== Content revision data ==
[Start of Attachment]

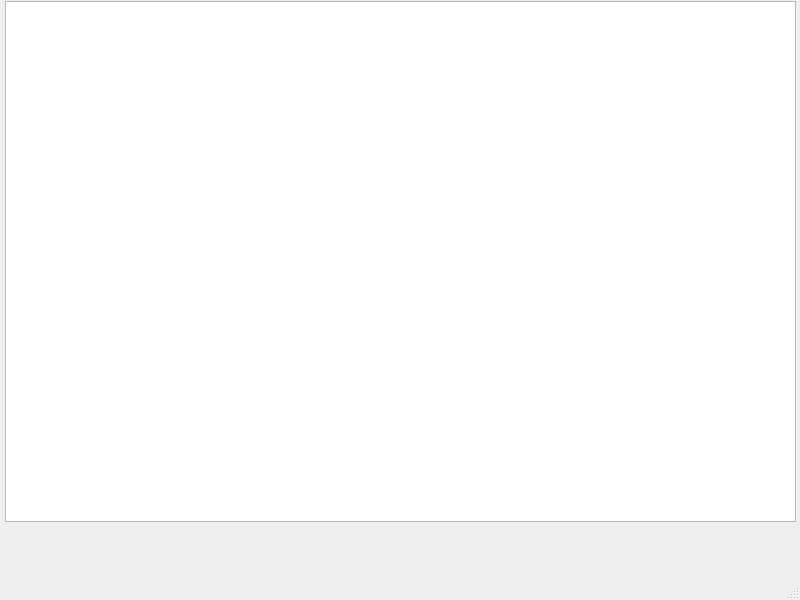
The window that qtSequentialFile/mainwindow.ui (osoman2/GG_PSQL_BD2) describes before a commit, drawn with Qt 5.
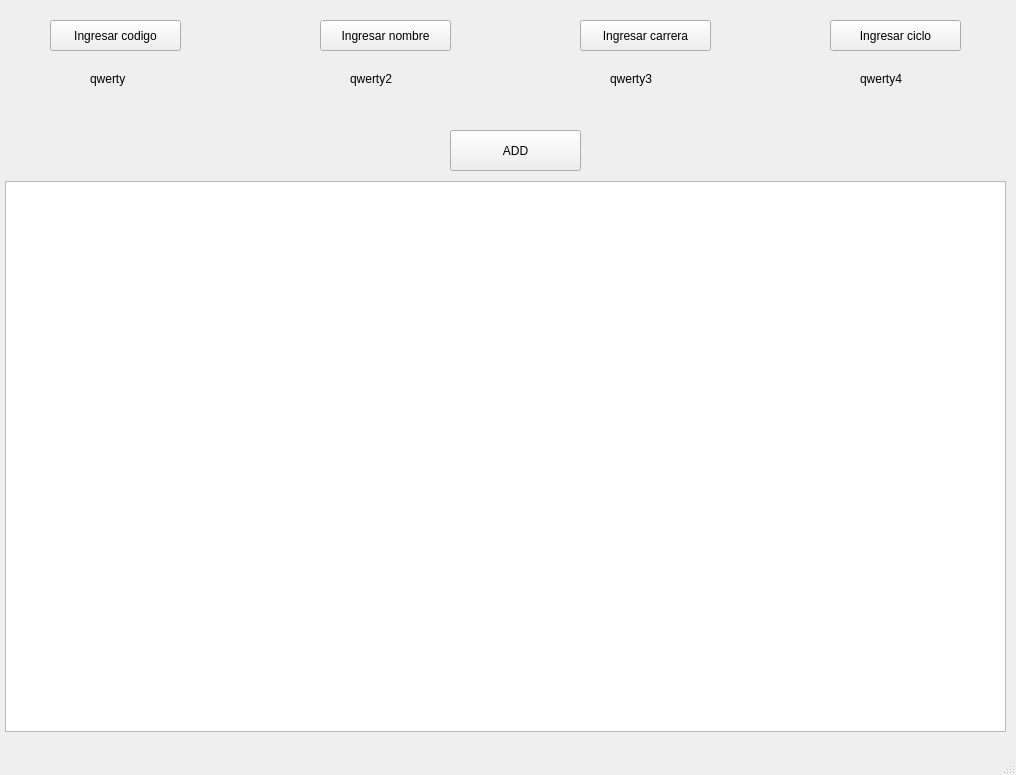
The same window after the commit.

Diff of the .ui file:
```diff
--- a/qtSequentialFile/mainwindow.ui
+++ b/qtSequentialFile/mainwindow.ui
@@ -6,8 +6,8 @@
    <rect>
     <x>0</x>
     <y>0</y>
-    <width>800</width>
-    <height>600</height>
+    <width>1016</width>
+    <height>775</height>
    </rect>
   </property>
   <property name="windowTitle">
@@ -18,12 +18,129 @@
     <property name="geometry">
      <rect>
       <x>5</x>
-      <y>1</y>
-      <width>791</width>
-      <height>521</height>
+      <y>181</y>
+      <width>1001</width>
+      <height>551</height>
      </rect>
     </property>
    </widget>
+   <widget class="QPushButton" name="pushButton">
+    <property name="geometry">
+     <rect>
+      <x>50</x>
+      <y>20</y>
+      <width>131</width>
+      <height>31</height>
+     </rect>
+    </property>
+    <property name="text">
+     <string>Ingresar codigo</string>
+    </property>
+   </widget>
+   <widget class="QPushButton" name="pushButton_2">
+    <property name="geometry">
+     <rect>
+      <x>320</x>
+      <y>20</y>
+      <width>131</width>
+      <height>31</height>
+     </rect>
+    </property>
+    <property name="text">
+     <string>Ingresar nombre</string>
+    </property>
+   </widget>
+   <widget class="QPushButton" name="pushButton_3">
+    <property name="geometry">
+     <rect>
+      <x>580</x>
+      <y>20</y>
+      <width>131</width>
+      <height>31</height>
+     </rect>
+    </property>
+    <property name="text">
+     <string>Ingresar carrera</string>
+    </property>
+   </widget>
+   <widget class="QPushButton" name="pushButton_4">
+    <property name="geometry">
+     <rect>
+      <x>830</x>
+      <y>20</y>
+      <width>131</width>
+      <height>31</height>
+     </rect>
+    </property>
+    <property name="text">
+     <string>Ingresar ciclo</string>
+    </property>
+   </widget>
+   <widget class="QLabel" name="outputCodigo">
+    <property name="geometry">
+     <rect>
+      <x>90</x>
+      <y>70</y>
+      <width>67</width>
+      <height>17</height>
+     </rect>
+    </property>
+    <property name="text">
+     <string>qwerty</string>
+    </property>
+   </widget>
+   <widget class="QLabel" name="outputNombre">
+    <property name="geometry">
+     <rect>
+      <x>350</x>
+      <y>70</y>
+      <width>67</width>
+      <height>17</height>
+     </rect>
+    </property>
+    <property name="text">
+     <string>qwerty2</string>
+    </property>
+   </widget>
+   <widget class="QLabel" name="outputCarrera">
+    <property name="geometry">
+     <rect>
+      <x>610</x>
+      <y>70</y>
+      <width>67</width>
+      <height>17</height>
+     </rect>
+    </property>
+    <property name="text">
+     <string>qwerty3</string>
+    </property>
+   </widget>
+   <widget class="QLabel" name="OuputCiclo">
+    <property name="geometry">
+     <rect>
+      <x>860</x>
+      <y>70</y>
+      <width>67</width>
+      <height>17</height>
+     </rect>
+    </property>
+    <property name="text">
+     <string>qwerty4</string>
+    </property>
+   </widget>
+   <widget class="QPushButton" name="pushButton_ADD">
+    <property name="geometry">
+     <rect>
+      <x>450</x>
+      <y>130</y>
+      <width>131</width>
+      <height>41</height>
+     </rect>
+    </property>
+    <property name="text">
+     <string>ADD</string>
+    </property>
+   </widget>
   </widget>
   <widget class="QMenuBar" name="menubar">
    <property name="geometry">
```
Left out of the diff: 2 changed lines with no effect on the pictures.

[End of Attachment]

== What the exercise asks ==
The answer must consist of every line from the records above that holds "mainwindow".

== Result of this task ==
The window that qtSequentialFile/mainwindow.ui (osoman2/GG_PSQL_BD2) describes before a commit, drawn with Qt 5.
--- a/qtSequentialFile/mainwindow.ui
+++ b/qtSequentialFile/mainwindow.ui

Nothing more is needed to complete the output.